Ruy Teixeira, of The Emerging Democratic Majority fame, has a new, lengthy paper (large PDF) up on the coming impact of demographic changes on American electoral politics.. The basic thesis as one you have heard before: over the next two or three decades, demographic changes strongly favor the Democratic Party, since population growth is concentrated within groups that vote heavily Democratic (non-whites, non-Christians, Creative Class, Millennials etc).
In the face of these trends, Teixiera lays out two possible paths forward for continued Republican electoral competitiveness:
The second path is the only realistic one. This is because there is simply no conceivable institutional force that could push Republicans to the center.
- Increased appeal to Democratic base groups through ideological moderation;
- Ineffectiveness of Democratic governance
There is simply no engine that can apply enough pressure to move Republicans to the center in the face of the combined force of right-wing media (Limbaugh, Fox News and more), the Christian Right (even though they have faded a bit lately), the Club for Growth, and the Tea Party (whether or not that is actually a definable institution). None. Zip. Zero. Nada. The resources simply do not exist for any group that would be interested in moving Republicans to the center. Further, there isn't even really a group interested in acquiring those non-existent resources. With over 70% of Republicans self-identifying as conservative, there is no base for it.

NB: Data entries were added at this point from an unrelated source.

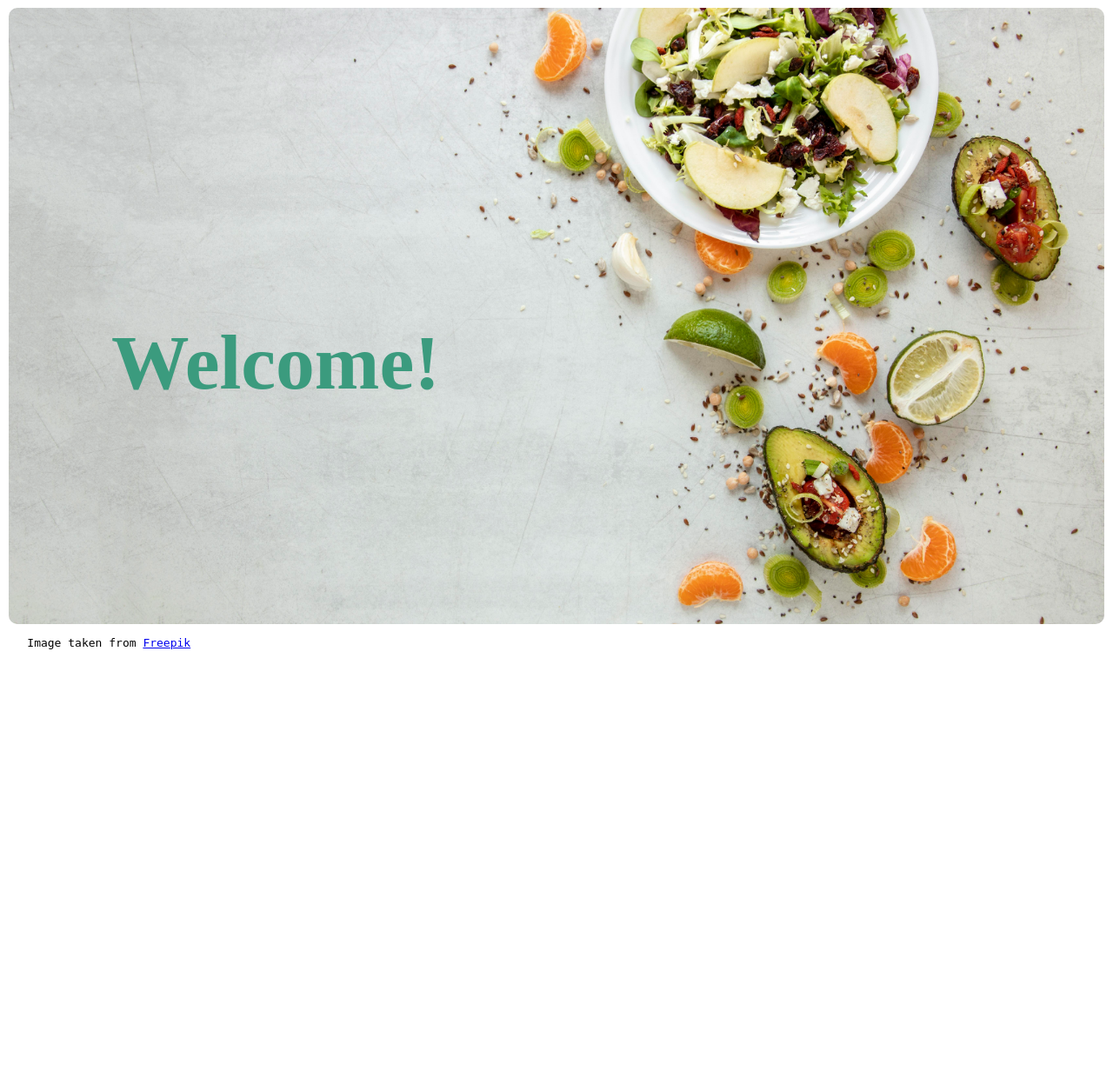
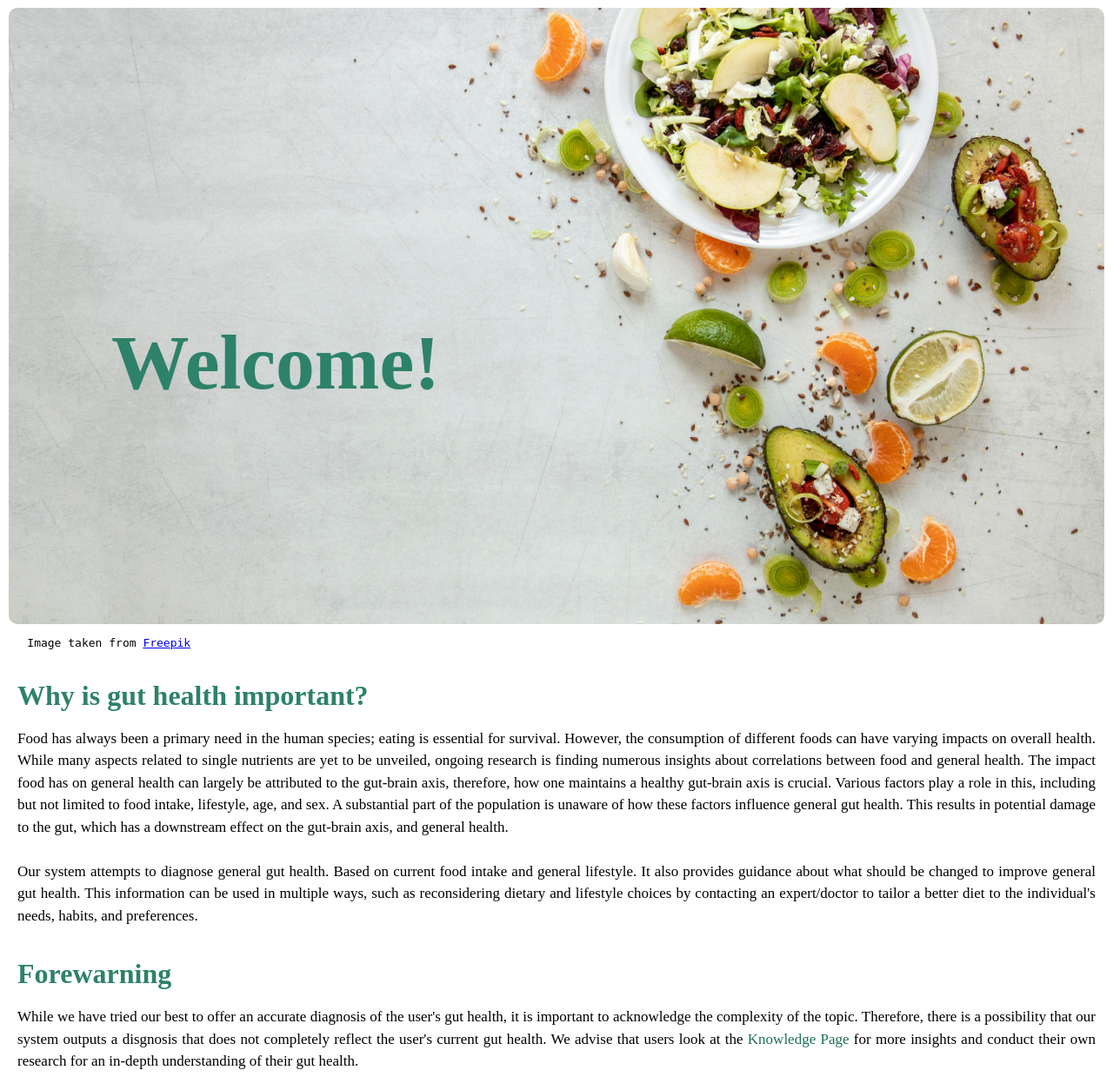
Before and after one commit to aureliegallet/Nutrigenomics-Knowledge-System, a Flask app: page / in a window 1280 px wide. Shown: the part 95-1349 px from the top of the page at 87% size. Before the commit the page ends 842 px from the top, so only its background shows below. Run offline with Flask 3, Linux system fonts and the light colour scheme.

Commit message:
Home page changes

```diff
--- a/Flask/static/css/home.css
+++ b/Flask/static/css/home.css
@@ -13,6 +13,6 @@
     position: absolute;
     top: 50%;
     left: 10%;
-    color: #3b9b7e;
+    color: #2d8269;
     font-size: 7vw; /* Scale with width */
 }
--- a/Flask/static/css/info.css
+++ b/Flask/static/css/info.css
@@ -1,5 +1,9 @@
 .info {
     margin: 20px;
+}
+
+.page-title {
+    color: #2d8269
 }
 
 .json-translated {
@@ -42,7 +46,13 @@
     background-color: #a5e9b5;
 }
 
+.knowledge-link  {
+    text-decoration: none;
+    color: #1c6f56;
+}
+
 .blob {
     line-height: 1.5;
     font-size: 17px;
+    text-align: justify;
 }
--- a/Flask/templates/expert.html
+++ b/Flask/templates/expert.html
@@ -21,7 +21,7 @@
     </nav>
 
     <div class="info">
-        <h1> Our Expert </h1>
+        <h1 class="page-title"> Our Expert </h1>
         <br/>
         <div class="green-background">
             <br/>
--- a/Flask/templates/home.html
+++ b/Flask/templates/home.html
@@ -6,6 +6,7 @@
 <head>
     <link rel="stylesheet" href="../static/css/navigation.css">
     <link rel="stylesheet" href="../static/css/home.css">
+    <link rel="stylesheet" href="../static/css/info.css">
 </head>
 <body>
     <nav>
@@ -29,5 +30,39 @@
     Image taken from <a href="https://www.freepik.com/">Freepik</a>
     </pre>
 
+    <div class="info">
+
+        <h1 class="page-title"> Why is gut health important? </h1>
+        </br>
+        <p class="blob">
+            Food has always been a primary need in the human species; eating is essential for survival.
+            However, the consumption of different foods can have varying impacts on overall health.
+            While many aspects related to single nutrients are yet to be unveiled, ongoing research is finding numerous insights about correlations between food and general health.
+            The impact food has on general health can largely be attributed to the gut-brain axis, therefore, how one maintains a healthy gut-brain axis is crucial.
+            Various factors play a role in this, including but not limited to food intake, lifestyle, age, and sex.
+            A substantial part of the population is unaware of how these factors influence general gut health.
+            This results in potential damage to the gut, which has a downstream effect on the gut-brain axis, and general health.
+        </br>
+        </br>
+            Our system attempts to diagnose general gut health. Based on current food intake and general lifestyle.
+            It also provides guidance about what should be changed to improve general gut health.
+            This information can be used in multiple ways, such as reconsidering dietary and lifestyle choices by contacting an expert/doctor to tailor a better diet to the individual's needs, habits, and preferences.
+
+        </p>
+
+        </br>
+        </br>
+        <h1 class="page-title"> Forewarning </h1>
+        </br>
+        <p class="blob">
+            While we have tried our best to offer an accurate diagnosis of the user's gut health, it is important to acknowledge the complexity of the topic.
+            Therefore, there is a possibility that our system outputs a disgnosis that does not completely reflect the user's current gut health.
+            We advise that users look at the <a href="/knowledge" class="knowledge-link">Knowledge Page</a> for more insights and conduct their own research for an in-depth understanding of their gut health.
+        </p>
+    </div>
+
+
+
+
 </body>
 </html>
--- a/Flask/templates/knowledge.html
+++ b/Flask/templates/knowledge.html
@@ -21,7 +21,7 @@
     </nav>
 
     <div class="info">
-        <h1> Behind the system </h1>
+        <h1 class="page-title"> Behind the system </h1>
         <br/>
         <p class="blob"> We acknowledge that gut health is almost impossible to quantify.
             However, there are many different pieces of evidence of various foods having a causal effect on improving or deteriorating gut health.
```
Also changed, not shown: Flask/static/json/kb.json (+9 -7 lines).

What funding did exist was largely produced by progressive, single issue advocacy infrastructure that, kin the interest of retaining influence on both sides of the aisle, used a double-standard and lot of its money to prop up moderate Republicans such as Lincoln Chaffee, Arlen Specter, and the Maine Senators. However, that infrastructure was not producing any new moderate Republicans, just protecting the old ones. Further, it faces a new left-wing critique, was based on a double standard of choosing slightly-less than horrible candidates on their issues, and has generally proven to be no match for the right-wing forces outlined above.
Politics remains a fight over the effective organization and application of resources. There just aren't enough potential resources, and people interested in applying those resources, to create a more moderate Republican Party. The conservative movement has taken over the GOP, and that is not going to change anytime soon.
So, the path forward for Republicans is to rely on ineffective Democratic governance. On that front, they are doing pretty well. The current manifestation of the Democratic Party is designed primarily govern in a fashion that protects center-right members of its own party. Unfortunately, governing in a fashion that improves the lives of most Americans is only its secondary purpose. The irony of this structure is that the only way to protect center-right members of the Democratic Party over the long-term is to cement a governing majority by improving the lives of the majority of Americans. But hey, I'm just a frakking stupid, pajama wearing, Cheetos munching blogger, so what do I really know anyway.